▶ **WORK REQUEST**: Your answer must be an exact copy of every record below.

▶ **STORED DATA**:
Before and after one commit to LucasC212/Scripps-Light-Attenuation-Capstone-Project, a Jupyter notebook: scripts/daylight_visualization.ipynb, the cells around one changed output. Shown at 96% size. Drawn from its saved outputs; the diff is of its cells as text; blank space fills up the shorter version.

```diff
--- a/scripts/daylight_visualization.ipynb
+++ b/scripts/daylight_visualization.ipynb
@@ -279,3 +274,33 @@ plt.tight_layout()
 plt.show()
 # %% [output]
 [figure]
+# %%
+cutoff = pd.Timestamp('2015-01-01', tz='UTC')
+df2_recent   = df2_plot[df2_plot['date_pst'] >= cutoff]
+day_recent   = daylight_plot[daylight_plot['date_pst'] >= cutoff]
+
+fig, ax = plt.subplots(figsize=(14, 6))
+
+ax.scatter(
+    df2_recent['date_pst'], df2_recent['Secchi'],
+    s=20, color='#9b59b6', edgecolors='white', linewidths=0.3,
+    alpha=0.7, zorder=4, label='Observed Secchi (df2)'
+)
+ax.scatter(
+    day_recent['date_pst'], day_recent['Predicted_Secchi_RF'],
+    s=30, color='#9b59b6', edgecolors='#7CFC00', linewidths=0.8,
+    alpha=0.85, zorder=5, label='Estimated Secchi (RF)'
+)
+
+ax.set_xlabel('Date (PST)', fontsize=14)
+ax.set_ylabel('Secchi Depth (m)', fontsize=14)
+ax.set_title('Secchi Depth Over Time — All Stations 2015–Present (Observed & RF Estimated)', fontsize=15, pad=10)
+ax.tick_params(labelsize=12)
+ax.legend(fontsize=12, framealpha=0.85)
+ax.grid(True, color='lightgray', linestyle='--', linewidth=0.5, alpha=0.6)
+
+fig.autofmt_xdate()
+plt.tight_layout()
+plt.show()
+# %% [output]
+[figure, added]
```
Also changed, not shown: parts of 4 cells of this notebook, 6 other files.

▶ **ANSWER BELOW**:
Before and after one commit to LucasC212/Scripps-Light-Attenuation-Capstone-Project, a Jupyter notebook: scripts/daylight_visualization.ipynb, the cells around one changed output. Shown at 96% size. Drawn from its saved outputs; the diff is of its cells as text; blank space fills up the shorter version.

```diff
--- a/scripts/daylight_visualization.ipynb
+++ b/scripts/daylight_visualization.ipynb
@@ -279,3 +274,33 @@ plt.tight_layout()
 plt.show()
 # %% [output]
 [figure]
+# %%
+cutoff = pd.Timestamp('2015-01-01', tz='UTC')
+df2_recent   = df2_plot[df2_plot['date_pst'] >= cutoff]
+day_recent   = daylight_plot[daylight_plot['date_pst'] >= cutoff]
+
+fig, ax = plt.subplots(figsize=(14, 6))
+
+ax.scatter(
+    df2_recent['date_pst'], df2_recent['Secchi'],
+    s=20, color='#9b59b6', edgecolors='white', linewidths=0.3,
+    alpha=0.7, zorder=4, label='Observed Secchi (df2)'
+)
+ax.scatter(
+    day_recent['date_pst'], day_recent['Predicted_Secchi_RF'],
+    s=30, color='#9b59b6', edgecolors='#7CFC00', linewidths=0.8,
+    alpha=0.85, zorder=5, label='Estimated Secchi (RF)'
+)
+
+ax.set_xlabel('Date (PST)', fontsize=14)
+ax.set_ylabel('Secchi Depth (m)', fontsize=14)
+ax.set_title('Secchi Depth Over Time — All Stations 2015–Present (Observed & RF Estimated)', fontsize=15, pad=10)
+ax.tick_params(labelsize=12)
+ax.legend(fontsize=12, framealpha=0.85)
+ax.grid(True, color='lightgray', linestyle='--', linewidth=0.5, alpha=0.6)
+
+fig.autofmt_xdate()
+plt.tight_layout()
+plt.show()
+# %% [output]
+[figure, added]
```
Also changed, not shown: parts of 4 cells of this notebook, 6 other files.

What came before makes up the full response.